The question hangs in cyberspace as I read it, ponder it, and then walk away to give it the thought it deserves. In the busy two weeks that follow, it tickles my brain.
At two women’s retreats, I join other lovely speakers to talk on the theme of “Chased by Grace.” In my sessions on Nehemiah, we walk through hope-infused stories of a refugeed people standing up from the rubble in their lives, strapping on swords, and rousing to “Fight for your brothers, your sons and daughters, your husbands and wives, and your homes.” “…And our God is fighting for us!” Nehemiah yells. Again and again in that historical account from the 400s BC, we see God’s huge hand bringing beauty from rubble.
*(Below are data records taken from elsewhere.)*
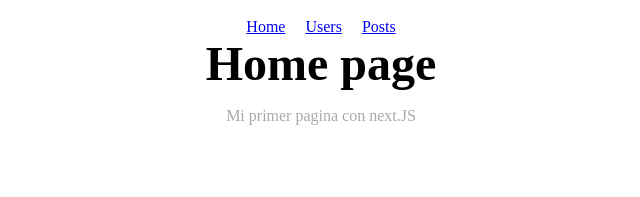
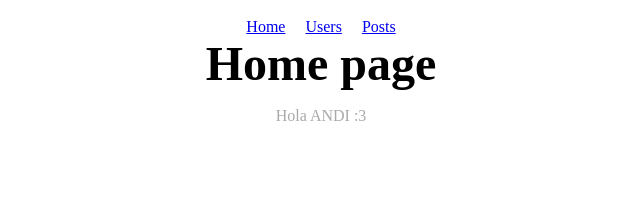
Before and after one commit to AngelR-001/next-proyect, a Next.js app: page / in a window 1280 px wide. Shown: the top 197 px of the page, without its empty margins (319-959 px from the left). Built offline with nearby package versions, Linux system fonts and the light colour scheme.

Commit message:
cambio prueba 1

```diff
--- a/pages/index.js
+++ b/pages/index.js
@@ -5,7 +5,7 @@ export default function Home(){
    return(
     <Layout>
       <Title>Home page</Title>
-      <p className='ha'>Mi primer pagina con next.JS</p>
+      <p className='ha'>Hola ANDI :3</p>
 
       <style>
         {`
```
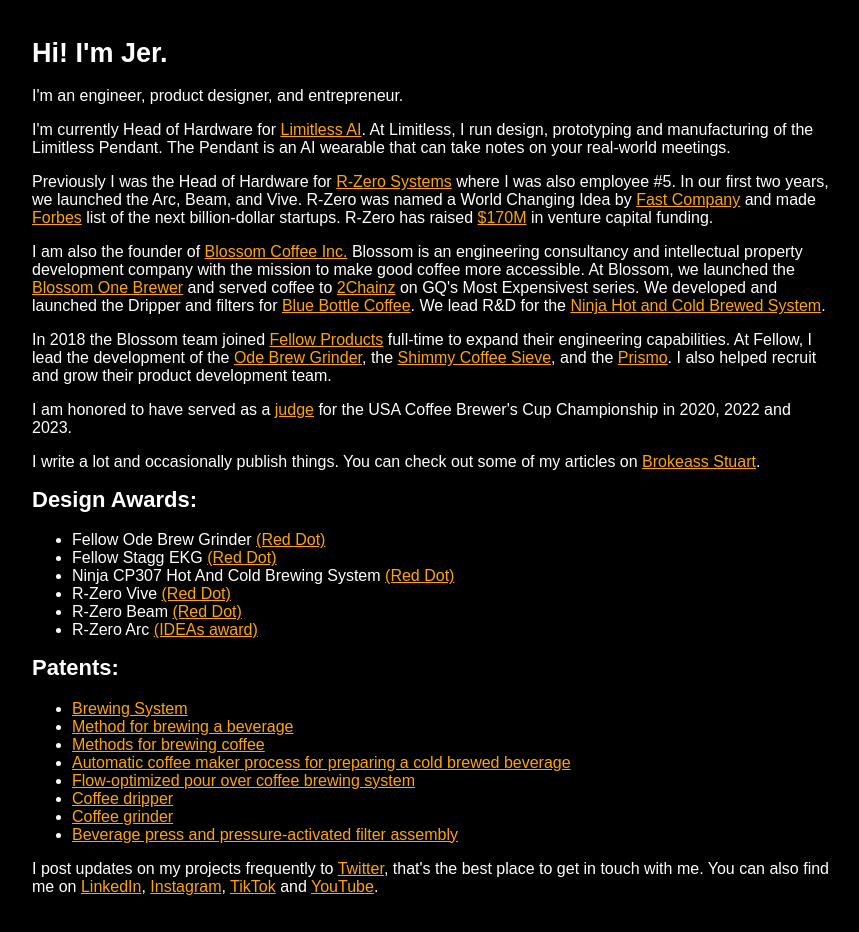
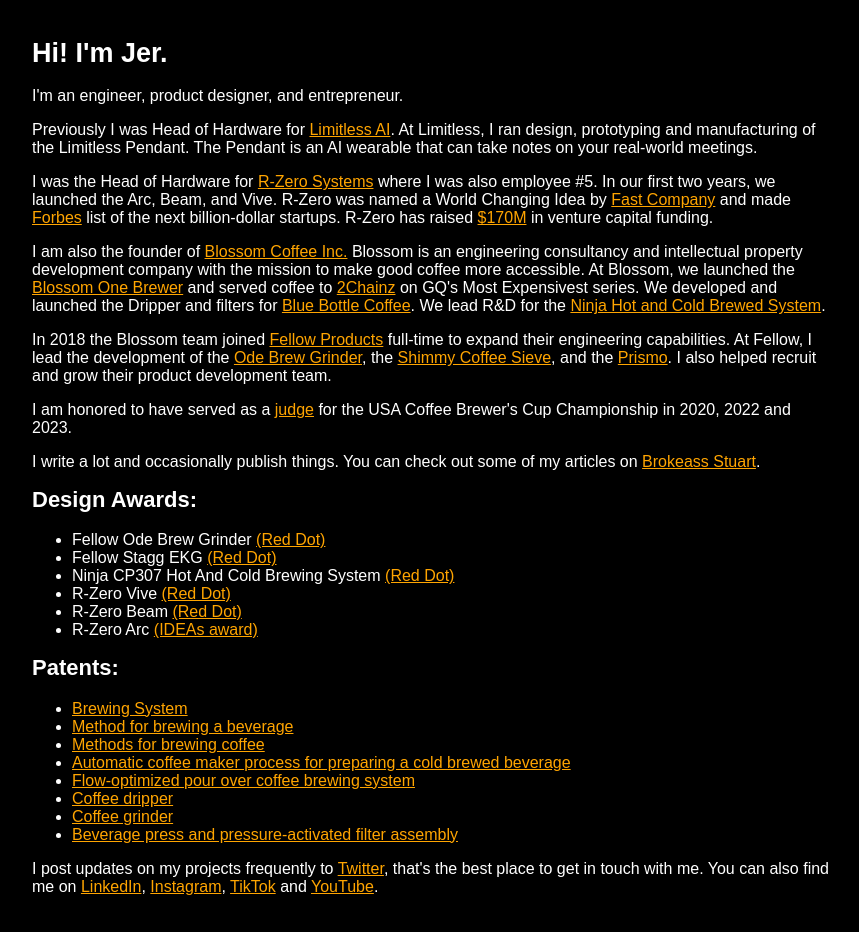
Before and after one commit to jkuempel/jkuempel.github.io, a plain HTML site: page index.html in a window 1280 px wide. Shown: the whole page, without its empty margins (208-1067 px from the left). Drawn offline with Linux system fonts and the light colour scheme.

```diff
--- a/index.html
+++ b/index.html
@@ -9,9 +9,9 @@
         <h1>Hi! I'm Jer.</h1>
         <p>I'm an engineer, product designer, and entrepreneur.</p>
 
-        <p>I'm currently Head of Hardware for <a href="https://limitless.ai">Limitless AI</a>. At Limitless, I run design, prototyping and manufacturing of the Limitless Pendant. The Pendant is an AI wearable that can take notes on your real-world meetings. </p>
+        <p> Previously I was Head of Hardware for <a href="https://limitless.ai">Limitless AI</a>. At Limitless, I ran design, prototyping and manufacturing of the Limitless Pendant. The Pendant is an AI wearable that can take notes on your real-world meetings. </p>
 
- <p> Previously I was the Head of Hardware for  <a href="https://rzero.com">R-Zero Systems</a> where I was also employee #5. In our first two years, we launched the Arc, Beam, and Vive. R-Zero was named a World Changing Idea by <a href="https://www.fastcompany.com/90742802/world-changing-ideas-awards-2022-wellness-finalists-and-honorable-mentions">Fast Company</a> and made <a href="https://rzero.com/blog/r-zero-named-to-forbes-2022-next-billion-dollar-startups-list/">Forbes</a> list of the next billion-dollar startups. R-Zero has raised <a href="https://www.crunchbase.com/organization/r-zero">$170M</a> in venture capital funding. </p>
+ <p> I was the Head of Hardware for  <a href="https://rzero.com">R-Zero Systems</a> where I was also employee #5. In our first two years, we launched the Arc, Beam, and Vive. R-Zero was named a World Changing Idea by <a href="https://www.fastcompany.com/90742802/world-changing-ideas-awards-2022-wellness-finalists-and-honorable-mentions">Fast Company</a> and made <a href="https://rzero.com/blog/r-zero-named-to-forbes-2022-next-billion-dollar-startups-list/">Forbes</a> list of the next billion-dollar startups. R-Zero has raised <a href="https://www.crunchbase.com/organization/r-zero">$170M</a> in venture capital funding. </p>
 
         <p>I am also the founder of <a href="https://www.blossomcoffee.com">Blossom Coffee Inc.</a> Blossom is an engineering consultancy and intellectual property development company with the mission to make good coffee more accessible. At Blossom, we launched the <a href="https://www.theverge.com/2012/10/1/3432980/blossom-one-limited-coffee-maker-11111">Blossom One Brewer</a> and served coffee to <a href="https://youtu.be/-L_Z9pZx4Ko">2Chainz</a> on GQ's Most Expensivest series. We developed and launched the Dripper and filters for <a href="https://sprudge.com/building-better-dripper-blue-bottle-coffee-113097.html">Blue Bottle Coffee</a>. We lead R&D for the <a href="https://www.amazon.com/Auto-iQ-Frother-Baskets-Thermal-CP307/dp/B07FX73Y7H?th=1">Ninja Hot and Cold Brewed System</a>.</p>
 
```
An expert Architect, he rebuilds the ruins of a city and the ruins of peoples’ lives. And he did it in such a way that the enemies and surrounding nations realized that “this work had been done with the help of our God.”
Back home from the retreats, a blonde-haired friend and I text about an upcoming informational breakfast against human trafficking. In addition to going, we decide to sponsor a table, rallying more people to fight against human trafficking and to rescue women and teens. (Want to join us? Nov. 2 in Minneapolis. It’s free! Let me know.) We talk details and I slip my red phone back into the wooden bowl on the counter. Thinking of young girls and guys trapped in sexual slavery sinks sadness into me. Even that, God? What does it look like to give thanks in everything?
Curled up on the couch with my Bible and study materials, I come across the familiar verse in 1 Thessalonians 5:18 (“…in everything, give thanks…”) and suddenly a grammar preposition changes everything. It didn’t say “FOR everything, give thanks” but “IN everything” — like through everything, in all circumstances, not for all circumstances.
This freedom, then, to not have to say thank you for abuse on children, for cancer in healthy cells, for poverty around the world– for whatever hard things wait for you back home.
This injunction, this invitation, to– in all circumstances– still thank God:
-that he is big enough to handle even this
-that he can be trusted to rebuild this ruin and bring beauty from even this
-that he has a track record of restoring and redeeming the broken fallout of other humans’ bad choices.
This tremulous release of opening hands to say, Okay, even in this, even in this, somehow…
-That even in our dark moments, in our hurt and pain, we can cry out like David in the Psalms, “Lord, slay the wicked!” and you get even that, God.
-That you are the Perfect Judge before whom we must all stand one day and give an account for every word and deed.
And that you are in the business of restoring lives, rescuing the widows and the orphans, and you call us to “Stand up and fight (alongside you).” Fight for your brothers, your sisters, your sons and daughters, your husbands/wives, your nieces and nephews, your grand-kids, and neighbors. “Our God will fight for us!”
And, in this, I can give thanks and unclench my hands.
I love hearing from you. What hard things can you list in the “even this…” pile? (Those getting this via email can click here to join the conversation.)
(Linking with Emily.)
Note: Perpetrators still need to be reported, processed, punished; survivors still need to be believed, rescued, counseled. For a helpful poignant book on surviving abuse, I appreciated Mary DeMuth’s book “Thin Places.”